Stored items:

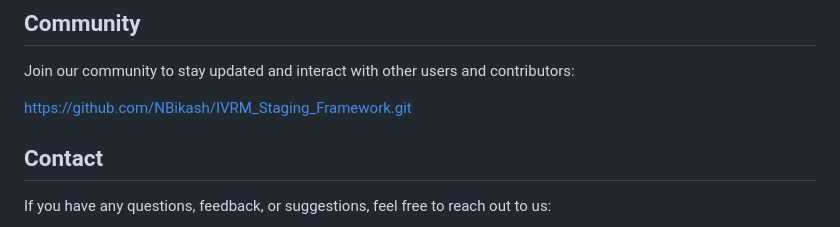
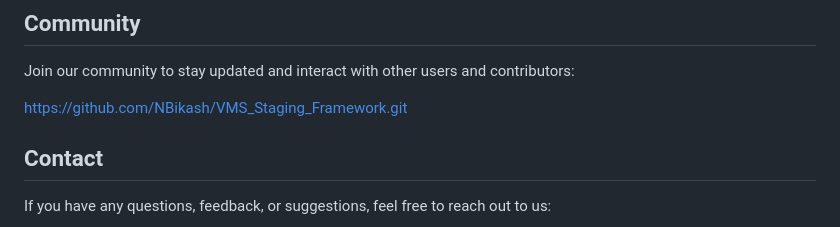
Before and after one commit to NBikash/VMS_Staging_Framework, a Markdown page: README.md, the part around the change. Drawn GitHub-style.

```diff
--- a/README.md
+++ b/README.md
@@ -39,7 +39,7 @@ pom.xml : This XML file contains all the dependency what we are going to use thr
 
 Join our community to stay updated and interact with other users and contributors:
 
-https://github.com/NBikash/IVRM_Staging_Framework.git
+https://github.com/NBikash/VMS_Staging_Framework.git
 
 ## Contact
 
```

▶ Work order: From the first line to the last, reproduce the records above exactly and skip the pictures.

▶ Result for this task:
Before and after one commit to NBikash/VMS_Staging_Framework, a Markdown page: README.md, the part around the change. Drawn GitHub-style.

```diff
--- a/README.md
+++ b/README.md
@@ -39,7 +39,7 @@ pom.xml : This XML file contains all the dependency what we are going to use thr
 
 Join our community to stay updated and interact with other users and contributors:
 
-https://github.com/NBikash/IVRM_Staging_Framework.git
+https://github.com/NBikash/VMS_Staging_Framework.git
 
 ## Contact
 
```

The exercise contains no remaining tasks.